    Since Millie Kirkham's name has popped up on this thread I thought the following item that arrived in my inbox today might be of interest to some of you:

    If for some reason you can't open this link, Millie will be appearing at the Country Music Hall of Fame on September 29th for a program and sutograph signing as part of the Hall's "Nashville Cats" series. Here is the bio that was included in the e-mail:

    Nashville Cats

    Singer Millie Kirkham was featured as a harmony vocalist on many hit songs from the 1950s to the 1980s. Kirkham's strong, clear soprano could be heard on recordings such as Elvis Presley's "Blue Christmas," "Bridge over Troubled Water," "(You're the) Devil in Disguise," "Polk Salad Annie," and many others. She also contributed vocals to recordings by artists such as Ferlin Husky ("Gone"), George Jones ("He Stopped Loving Her Today"), Roy Orbison ("It's Over"), and countless others. Kirkham often collaborated with the Anita Kerr Singers and the Jordanaires to create the lush vocal arrangements that are a hallmark of the Nashville Sound.

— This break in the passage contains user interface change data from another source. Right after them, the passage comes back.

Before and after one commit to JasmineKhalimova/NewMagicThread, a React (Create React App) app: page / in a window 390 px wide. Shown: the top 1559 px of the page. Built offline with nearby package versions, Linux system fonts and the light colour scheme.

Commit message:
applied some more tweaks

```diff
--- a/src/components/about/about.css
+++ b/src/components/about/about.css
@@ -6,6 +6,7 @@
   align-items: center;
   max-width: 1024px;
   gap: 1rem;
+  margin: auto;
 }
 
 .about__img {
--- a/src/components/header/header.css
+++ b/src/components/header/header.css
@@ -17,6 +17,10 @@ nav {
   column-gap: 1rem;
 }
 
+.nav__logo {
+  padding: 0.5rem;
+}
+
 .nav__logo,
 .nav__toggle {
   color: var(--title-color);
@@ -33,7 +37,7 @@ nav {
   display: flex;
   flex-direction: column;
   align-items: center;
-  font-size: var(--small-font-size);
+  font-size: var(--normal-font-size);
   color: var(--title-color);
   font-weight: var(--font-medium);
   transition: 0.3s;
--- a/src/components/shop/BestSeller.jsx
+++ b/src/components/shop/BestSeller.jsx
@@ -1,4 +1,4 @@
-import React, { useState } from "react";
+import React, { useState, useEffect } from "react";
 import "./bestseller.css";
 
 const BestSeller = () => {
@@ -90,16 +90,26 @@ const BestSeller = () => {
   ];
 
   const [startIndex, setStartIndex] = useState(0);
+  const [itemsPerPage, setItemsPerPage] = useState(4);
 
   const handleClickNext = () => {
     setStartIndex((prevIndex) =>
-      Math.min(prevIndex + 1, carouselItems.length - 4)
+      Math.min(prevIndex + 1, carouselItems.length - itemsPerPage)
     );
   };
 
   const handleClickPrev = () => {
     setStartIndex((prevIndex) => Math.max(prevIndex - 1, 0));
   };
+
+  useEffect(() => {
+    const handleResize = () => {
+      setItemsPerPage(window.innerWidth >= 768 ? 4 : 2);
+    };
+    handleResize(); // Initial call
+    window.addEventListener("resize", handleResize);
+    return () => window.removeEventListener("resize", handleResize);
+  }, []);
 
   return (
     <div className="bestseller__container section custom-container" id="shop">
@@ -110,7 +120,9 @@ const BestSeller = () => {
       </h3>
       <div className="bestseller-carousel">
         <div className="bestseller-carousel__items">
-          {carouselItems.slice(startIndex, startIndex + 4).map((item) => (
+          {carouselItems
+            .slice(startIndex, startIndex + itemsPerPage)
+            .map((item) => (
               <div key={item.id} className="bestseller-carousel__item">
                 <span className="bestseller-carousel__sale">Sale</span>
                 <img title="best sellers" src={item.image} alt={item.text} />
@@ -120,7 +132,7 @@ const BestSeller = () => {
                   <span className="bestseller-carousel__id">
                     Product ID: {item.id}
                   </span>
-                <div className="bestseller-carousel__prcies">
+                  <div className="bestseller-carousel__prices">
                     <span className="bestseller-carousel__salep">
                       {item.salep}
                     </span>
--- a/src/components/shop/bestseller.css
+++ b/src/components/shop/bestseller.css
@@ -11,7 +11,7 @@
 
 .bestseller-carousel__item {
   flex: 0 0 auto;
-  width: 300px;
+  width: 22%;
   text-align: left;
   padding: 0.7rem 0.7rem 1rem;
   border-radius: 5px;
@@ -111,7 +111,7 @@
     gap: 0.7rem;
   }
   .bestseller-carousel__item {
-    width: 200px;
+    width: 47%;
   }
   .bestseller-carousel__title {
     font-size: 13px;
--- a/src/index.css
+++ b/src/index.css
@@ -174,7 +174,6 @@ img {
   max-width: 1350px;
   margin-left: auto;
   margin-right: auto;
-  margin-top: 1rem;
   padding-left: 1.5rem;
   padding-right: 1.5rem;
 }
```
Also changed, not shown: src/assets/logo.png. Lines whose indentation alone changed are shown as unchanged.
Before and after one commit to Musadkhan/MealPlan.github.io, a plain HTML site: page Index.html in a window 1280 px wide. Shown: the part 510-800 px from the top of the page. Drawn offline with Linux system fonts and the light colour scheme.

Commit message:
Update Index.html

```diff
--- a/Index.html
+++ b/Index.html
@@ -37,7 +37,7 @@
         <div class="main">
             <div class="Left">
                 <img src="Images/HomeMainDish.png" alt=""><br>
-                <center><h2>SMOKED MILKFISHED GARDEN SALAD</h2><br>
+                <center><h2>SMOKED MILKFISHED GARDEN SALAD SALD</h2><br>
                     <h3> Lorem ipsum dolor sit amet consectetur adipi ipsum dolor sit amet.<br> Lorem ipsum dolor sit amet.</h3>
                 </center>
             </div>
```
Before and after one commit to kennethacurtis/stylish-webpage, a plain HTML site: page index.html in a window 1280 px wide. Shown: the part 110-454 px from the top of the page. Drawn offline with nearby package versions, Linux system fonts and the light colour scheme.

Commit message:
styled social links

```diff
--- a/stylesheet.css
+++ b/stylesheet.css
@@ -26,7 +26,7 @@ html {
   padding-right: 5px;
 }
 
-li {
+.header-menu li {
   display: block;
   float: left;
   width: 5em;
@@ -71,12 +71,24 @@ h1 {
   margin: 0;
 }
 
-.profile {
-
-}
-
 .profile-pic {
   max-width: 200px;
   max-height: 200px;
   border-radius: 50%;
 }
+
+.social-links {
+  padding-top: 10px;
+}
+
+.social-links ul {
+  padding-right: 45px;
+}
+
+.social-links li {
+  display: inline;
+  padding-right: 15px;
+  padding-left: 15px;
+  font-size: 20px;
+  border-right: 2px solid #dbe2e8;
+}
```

    With some of the great programs that the Hall of Fame puts on today I really hate that I live so far away from my old home town!